═══ Task inputs ═══

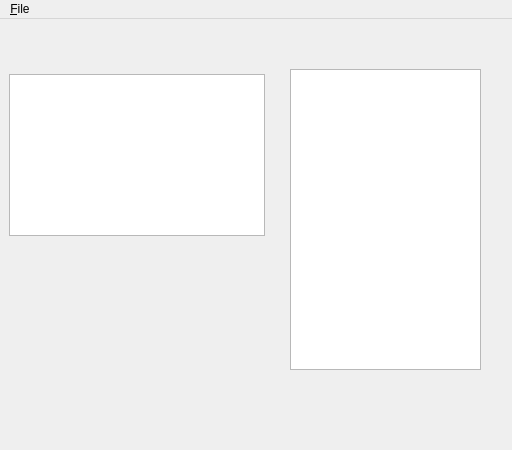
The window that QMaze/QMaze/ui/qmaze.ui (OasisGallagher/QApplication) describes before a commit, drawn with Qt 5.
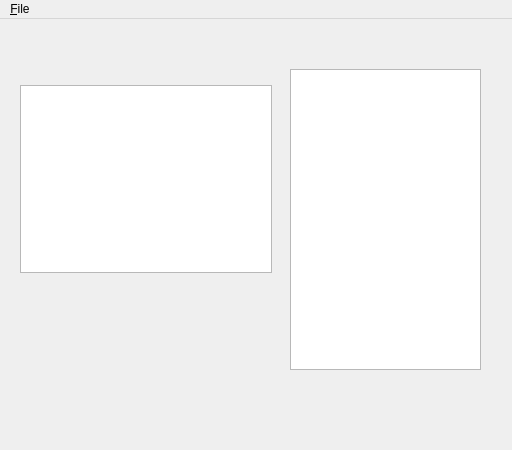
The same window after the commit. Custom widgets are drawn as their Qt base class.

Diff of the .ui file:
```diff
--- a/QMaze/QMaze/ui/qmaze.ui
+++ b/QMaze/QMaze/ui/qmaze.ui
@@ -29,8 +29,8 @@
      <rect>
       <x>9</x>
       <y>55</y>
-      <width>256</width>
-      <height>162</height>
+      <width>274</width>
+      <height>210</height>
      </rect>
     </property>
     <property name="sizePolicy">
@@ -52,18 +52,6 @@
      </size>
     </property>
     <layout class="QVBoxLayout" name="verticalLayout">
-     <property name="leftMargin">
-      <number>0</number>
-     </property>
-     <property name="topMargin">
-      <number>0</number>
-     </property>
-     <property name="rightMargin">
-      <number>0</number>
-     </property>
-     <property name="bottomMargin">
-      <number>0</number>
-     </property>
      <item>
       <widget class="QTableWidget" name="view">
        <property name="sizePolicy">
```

═══
═══ Task inputs ═══

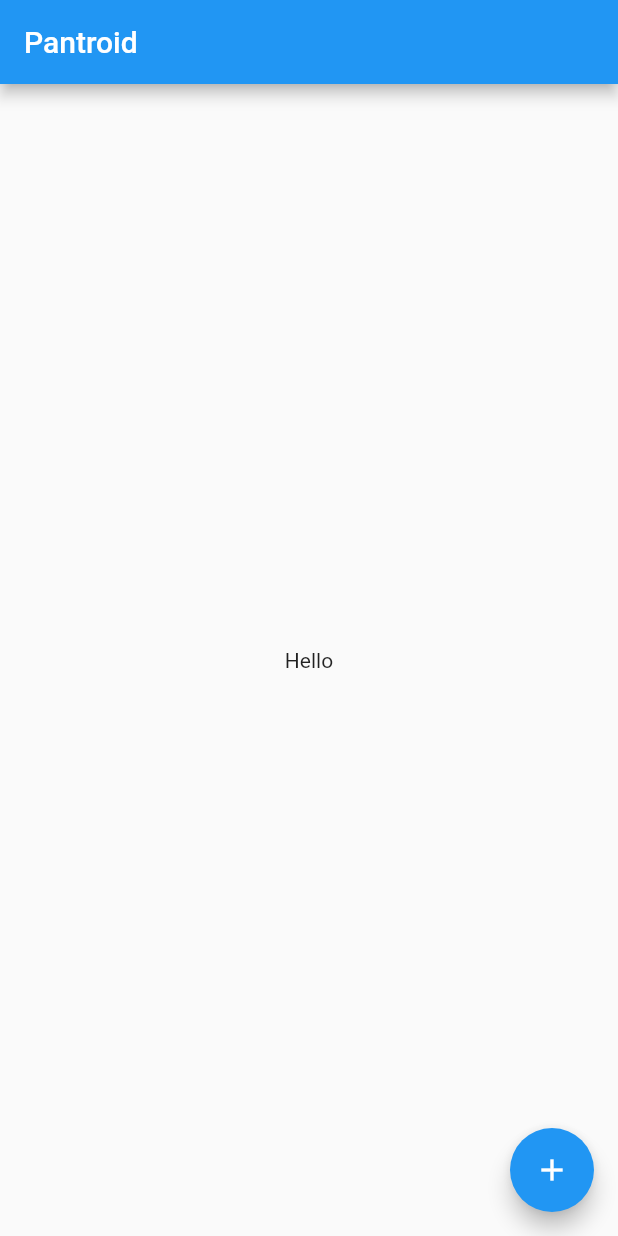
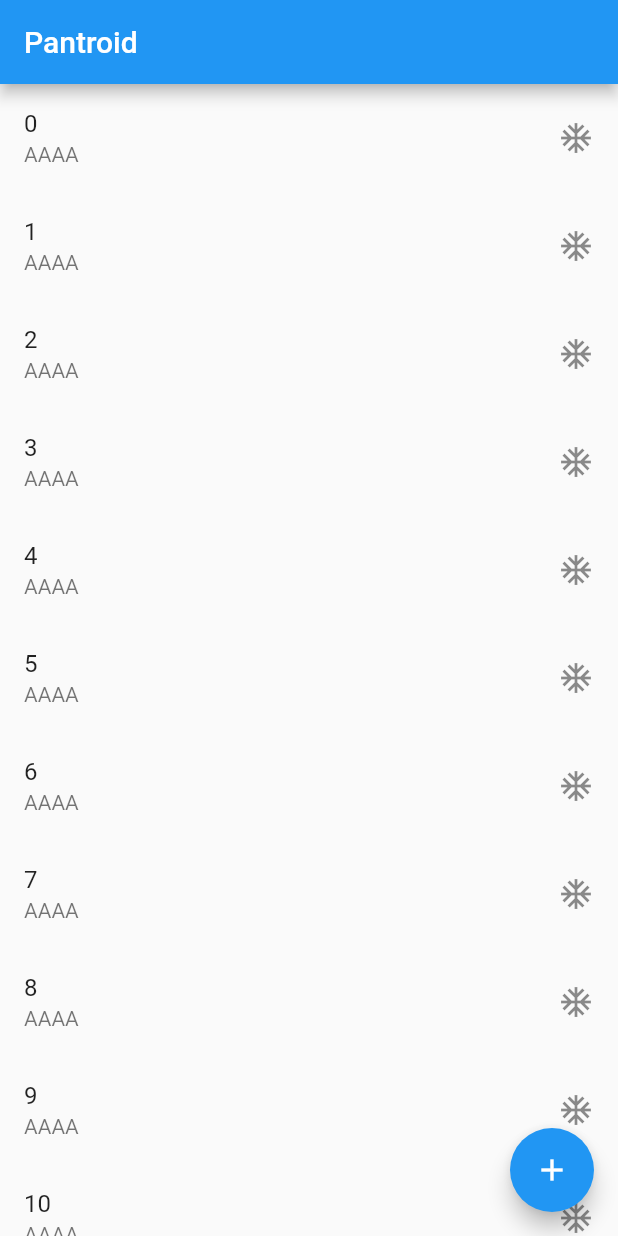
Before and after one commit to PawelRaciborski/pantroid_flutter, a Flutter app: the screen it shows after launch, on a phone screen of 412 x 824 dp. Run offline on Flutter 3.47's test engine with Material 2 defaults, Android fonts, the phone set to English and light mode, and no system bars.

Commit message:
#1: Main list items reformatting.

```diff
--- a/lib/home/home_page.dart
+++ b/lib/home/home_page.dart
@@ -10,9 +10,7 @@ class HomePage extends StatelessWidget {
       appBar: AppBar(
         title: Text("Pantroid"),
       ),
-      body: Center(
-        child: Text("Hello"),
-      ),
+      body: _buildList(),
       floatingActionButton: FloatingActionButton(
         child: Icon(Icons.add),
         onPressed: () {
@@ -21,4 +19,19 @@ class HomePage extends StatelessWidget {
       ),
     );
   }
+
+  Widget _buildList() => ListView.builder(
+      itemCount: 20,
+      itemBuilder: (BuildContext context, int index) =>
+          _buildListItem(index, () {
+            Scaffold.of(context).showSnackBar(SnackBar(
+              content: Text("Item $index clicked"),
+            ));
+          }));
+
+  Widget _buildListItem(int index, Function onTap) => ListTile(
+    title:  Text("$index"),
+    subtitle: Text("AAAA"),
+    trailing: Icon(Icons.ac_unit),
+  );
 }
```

═══
═══ Task inputs ═══

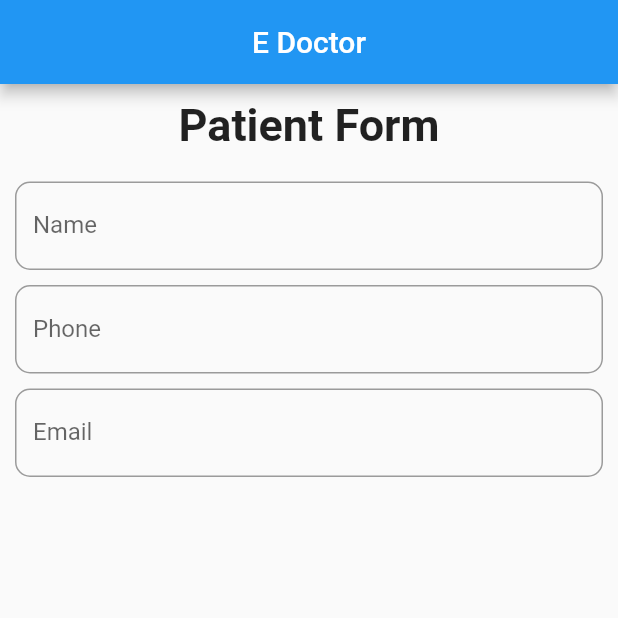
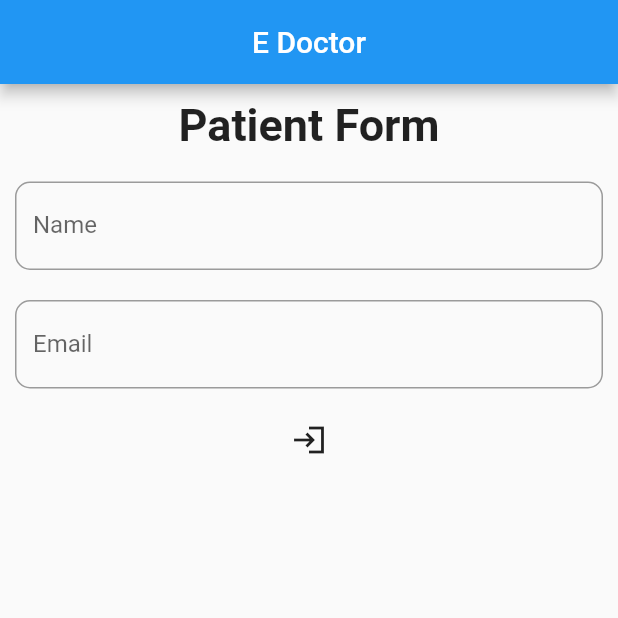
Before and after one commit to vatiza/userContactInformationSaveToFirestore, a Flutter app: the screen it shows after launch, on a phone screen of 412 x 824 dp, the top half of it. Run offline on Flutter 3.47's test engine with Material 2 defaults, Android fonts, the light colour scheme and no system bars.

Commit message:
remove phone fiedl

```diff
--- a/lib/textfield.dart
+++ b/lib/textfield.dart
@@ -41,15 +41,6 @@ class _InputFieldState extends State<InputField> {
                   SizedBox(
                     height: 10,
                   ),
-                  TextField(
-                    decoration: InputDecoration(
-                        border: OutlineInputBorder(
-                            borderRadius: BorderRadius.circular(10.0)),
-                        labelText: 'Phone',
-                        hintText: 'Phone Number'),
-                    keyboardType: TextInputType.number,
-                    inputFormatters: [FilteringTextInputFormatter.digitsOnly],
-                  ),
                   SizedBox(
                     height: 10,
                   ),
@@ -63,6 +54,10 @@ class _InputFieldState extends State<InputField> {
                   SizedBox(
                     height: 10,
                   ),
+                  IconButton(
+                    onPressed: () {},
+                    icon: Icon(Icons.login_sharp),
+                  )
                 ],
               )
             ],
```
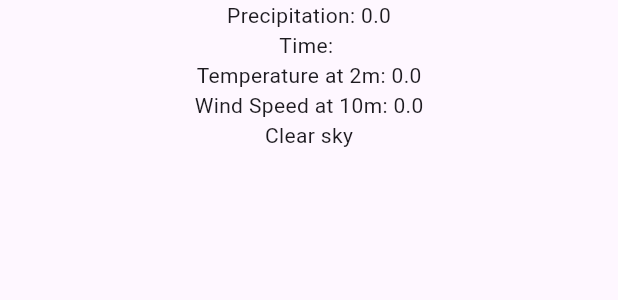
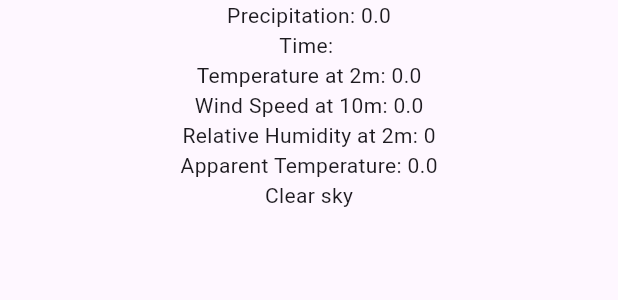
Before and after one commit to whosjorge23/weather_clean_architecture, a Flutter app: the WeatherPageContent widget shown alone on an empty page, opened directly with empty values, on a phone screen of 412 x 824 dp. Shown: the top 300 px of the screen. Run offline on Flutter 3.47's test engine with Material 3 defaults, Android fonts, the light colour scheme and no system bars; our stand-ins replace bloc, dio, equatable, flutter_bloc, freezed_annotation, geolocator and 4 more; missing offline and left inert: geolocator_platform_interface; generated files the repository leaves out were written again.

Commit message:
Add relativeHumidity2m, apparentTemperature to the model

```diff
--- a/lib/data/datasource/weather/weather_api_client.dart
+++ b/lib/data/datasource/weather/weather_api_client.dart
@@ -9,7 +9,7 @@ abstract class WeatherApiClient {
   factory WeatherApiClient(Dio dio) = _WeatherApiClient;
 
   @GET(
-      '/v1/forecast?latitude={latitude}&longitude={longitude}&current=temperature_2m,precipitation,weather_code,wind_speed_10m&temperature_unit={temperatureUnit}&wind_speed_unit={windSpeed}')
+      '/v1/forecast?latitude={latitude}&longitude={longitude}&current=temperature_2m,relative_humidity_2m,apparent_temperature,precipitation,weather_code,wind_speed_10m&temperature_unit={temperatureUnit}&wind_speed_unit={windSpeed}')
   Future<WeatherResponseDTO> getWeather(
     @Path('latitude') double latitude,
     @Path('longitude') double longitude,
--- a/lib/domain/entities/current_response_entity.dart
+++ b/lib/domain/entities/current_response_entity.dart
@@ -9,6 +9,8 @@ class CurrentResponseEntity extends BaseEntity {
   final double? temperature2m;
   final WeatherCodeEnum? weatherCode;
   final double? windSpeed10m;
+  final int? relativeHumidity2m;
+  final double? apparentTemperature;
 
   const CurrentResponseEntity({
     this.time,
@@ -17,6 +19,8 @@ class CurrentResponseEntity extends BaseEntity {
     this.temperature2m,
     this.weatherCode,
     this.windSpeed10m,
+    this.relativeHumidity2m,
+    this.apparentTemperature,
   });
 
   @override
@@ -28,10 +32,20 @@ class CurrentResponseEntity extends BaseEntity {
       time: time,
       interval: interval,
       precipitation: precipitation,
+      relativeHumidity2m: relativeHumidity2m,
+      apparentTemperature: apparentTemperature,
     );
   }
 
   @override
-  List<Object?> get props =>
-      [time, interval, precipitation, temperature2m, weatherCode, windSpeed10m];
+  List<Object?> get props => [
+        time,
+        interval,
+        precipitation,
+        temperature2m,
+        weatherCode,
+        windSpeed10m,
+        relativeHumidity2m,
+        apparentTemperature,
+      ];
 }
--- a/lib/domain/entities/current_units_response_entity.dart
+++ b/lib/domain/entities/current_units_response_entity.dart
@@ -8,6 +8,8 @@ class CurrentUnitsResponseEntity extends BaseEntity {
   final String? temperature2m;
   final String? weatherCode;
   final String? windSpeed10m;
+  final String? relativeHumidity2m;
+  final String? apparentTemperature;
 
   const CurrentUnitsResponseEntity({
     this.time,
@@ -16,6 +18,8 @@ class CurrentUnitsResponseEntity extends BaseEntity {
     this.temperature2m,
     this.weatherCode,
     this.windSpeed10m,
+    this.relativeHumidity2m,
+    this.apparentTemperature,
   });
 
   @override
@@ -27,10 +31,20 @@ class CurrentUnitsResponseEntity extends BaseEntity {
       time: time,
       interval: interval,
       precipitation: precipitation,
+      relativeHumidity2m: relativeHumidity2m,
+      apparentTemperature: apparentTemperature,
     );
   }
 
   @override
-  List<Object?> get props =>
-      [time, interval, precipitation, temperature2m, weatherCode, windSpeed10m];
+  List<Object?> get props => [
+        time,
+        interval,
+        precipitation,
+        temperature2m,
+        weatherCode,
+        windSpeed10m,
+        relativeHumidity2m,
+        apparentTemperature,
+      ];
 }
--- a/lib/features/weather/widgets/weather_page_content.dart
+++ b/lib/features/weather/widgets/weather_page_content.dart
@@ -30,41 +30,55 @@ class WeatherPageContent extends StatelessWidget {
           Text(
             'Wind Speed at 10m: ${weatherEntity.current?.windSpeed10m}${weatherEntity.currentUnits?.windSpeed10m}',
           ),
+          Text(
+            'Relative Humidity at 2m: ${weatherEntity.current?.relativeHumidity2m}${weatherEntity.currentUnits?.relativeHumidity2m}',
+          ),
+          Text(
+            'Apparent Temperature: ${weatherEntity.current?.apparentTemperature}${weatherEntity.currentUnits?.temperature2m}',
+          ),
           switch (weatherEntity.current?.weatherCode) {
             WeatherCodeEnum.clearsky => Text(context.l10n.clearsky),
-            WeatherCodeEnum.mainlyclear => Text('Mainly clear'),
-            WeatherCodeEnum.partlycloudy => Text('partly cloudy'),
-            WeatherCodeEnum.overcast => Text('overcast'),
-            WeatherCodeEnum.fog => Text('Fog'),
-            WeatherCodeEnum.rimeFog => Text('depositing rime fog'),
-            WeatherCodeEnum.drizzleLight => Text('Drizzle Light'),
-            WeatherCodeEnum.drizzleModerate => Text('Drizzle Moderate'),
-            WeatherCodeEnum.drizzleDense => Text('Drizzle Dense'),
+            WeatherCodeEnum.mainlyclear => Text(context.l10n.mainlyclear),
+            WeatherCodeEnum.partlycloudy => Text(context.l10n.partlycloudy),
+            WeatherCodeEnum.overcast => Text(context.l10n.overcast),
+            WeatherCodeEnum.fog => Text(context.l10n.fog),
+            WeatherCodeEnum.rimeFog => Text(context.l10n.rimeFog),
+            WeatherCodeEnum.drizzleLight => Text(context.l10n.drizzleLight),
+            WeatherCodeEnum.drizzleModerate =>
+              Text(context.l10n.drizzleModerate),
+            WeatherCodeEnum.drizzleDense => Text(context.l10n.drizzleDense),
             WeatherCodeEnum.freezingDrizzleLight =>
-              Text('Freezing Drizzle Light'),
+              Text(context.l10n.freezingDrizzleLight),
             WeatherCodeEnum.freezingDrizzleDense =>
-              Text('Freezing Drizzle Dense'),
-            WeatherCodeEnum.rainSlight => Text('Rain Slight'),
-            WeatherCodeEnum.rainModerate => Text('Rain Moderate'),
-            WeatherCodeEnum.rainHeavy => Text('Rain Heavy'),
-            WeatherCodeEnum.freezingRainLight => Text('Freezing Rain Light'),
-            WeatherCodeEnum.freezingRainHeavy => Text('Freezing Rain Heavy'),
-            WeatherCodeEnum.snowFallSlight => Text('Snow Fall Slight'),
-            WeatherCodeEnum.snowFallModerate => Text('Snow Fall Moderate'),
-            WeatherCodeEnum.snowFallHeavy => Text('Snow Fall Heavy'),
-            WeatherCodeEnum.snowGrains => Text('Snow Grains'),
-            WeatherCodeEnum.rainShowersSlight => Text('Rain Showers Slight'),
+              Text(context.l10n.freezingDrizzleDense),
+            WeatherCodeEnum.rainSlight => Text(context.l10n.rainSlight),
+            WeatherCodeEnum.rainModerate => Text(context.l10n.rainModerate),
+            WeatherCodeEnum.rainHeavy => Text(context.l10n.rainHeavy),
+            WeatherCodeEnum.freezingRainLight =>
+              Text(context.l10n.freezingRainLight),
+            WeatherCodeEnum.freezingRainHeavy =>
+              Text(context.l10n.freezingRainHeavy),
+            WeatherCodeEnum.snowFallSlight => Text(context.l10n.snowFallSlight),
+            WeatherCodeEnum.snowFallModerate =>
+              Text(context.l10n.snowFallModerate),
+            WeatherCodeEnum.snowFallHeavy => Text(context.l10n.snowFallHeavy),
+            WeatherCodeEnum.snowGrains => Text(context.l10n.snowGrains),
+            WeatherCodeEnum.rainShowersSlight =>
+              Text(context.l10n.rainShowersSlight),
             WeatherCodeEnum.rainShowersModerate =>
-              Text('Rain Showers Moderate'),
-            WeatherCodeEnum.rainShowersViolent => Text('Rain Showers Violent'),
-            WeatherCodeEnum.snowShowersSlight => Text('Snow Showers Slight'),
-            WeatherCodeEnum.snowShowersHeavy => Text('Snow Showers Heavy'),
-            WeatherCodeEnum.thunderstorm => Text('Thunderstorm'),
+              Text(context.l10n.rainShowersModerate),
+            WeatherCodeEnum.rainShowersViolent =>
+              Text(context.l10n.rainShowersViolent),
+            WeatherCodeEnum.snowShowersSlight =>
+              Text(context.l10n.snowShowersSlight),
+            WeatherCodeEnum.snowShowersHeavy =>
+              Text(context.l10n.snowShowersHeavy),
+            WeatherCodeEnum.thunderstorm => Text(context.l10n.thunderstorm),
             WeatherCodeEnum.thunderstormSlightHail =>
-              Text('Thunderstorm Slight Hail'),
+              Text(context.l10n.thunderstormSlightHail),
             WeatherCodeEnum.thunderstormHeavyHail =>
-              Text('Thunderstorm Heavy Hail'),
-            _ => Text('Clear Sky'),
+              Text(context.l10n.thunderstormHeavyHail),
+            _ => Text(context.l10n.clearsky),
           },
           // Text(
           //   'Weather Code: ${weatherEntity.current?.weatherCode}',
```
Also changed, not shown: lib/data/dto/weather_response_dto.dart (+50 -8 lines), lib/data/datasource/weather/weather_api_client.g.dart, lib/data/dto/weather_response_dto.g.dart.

═══

**Task description:**
Search the data for "name". Copy every matching line.

**Exercise solution:**
     <property name="sizePolicy">
     <layout class="QVBoxLayout" name="verticalLayout">
-     <property name="leftMargin">
-     <property name="topMargin">
-     <property name="rightMargin">
-     <property name="bottomMargin">
       <widget class="QTableWidget" name="view">
        <property name="sizePolicy">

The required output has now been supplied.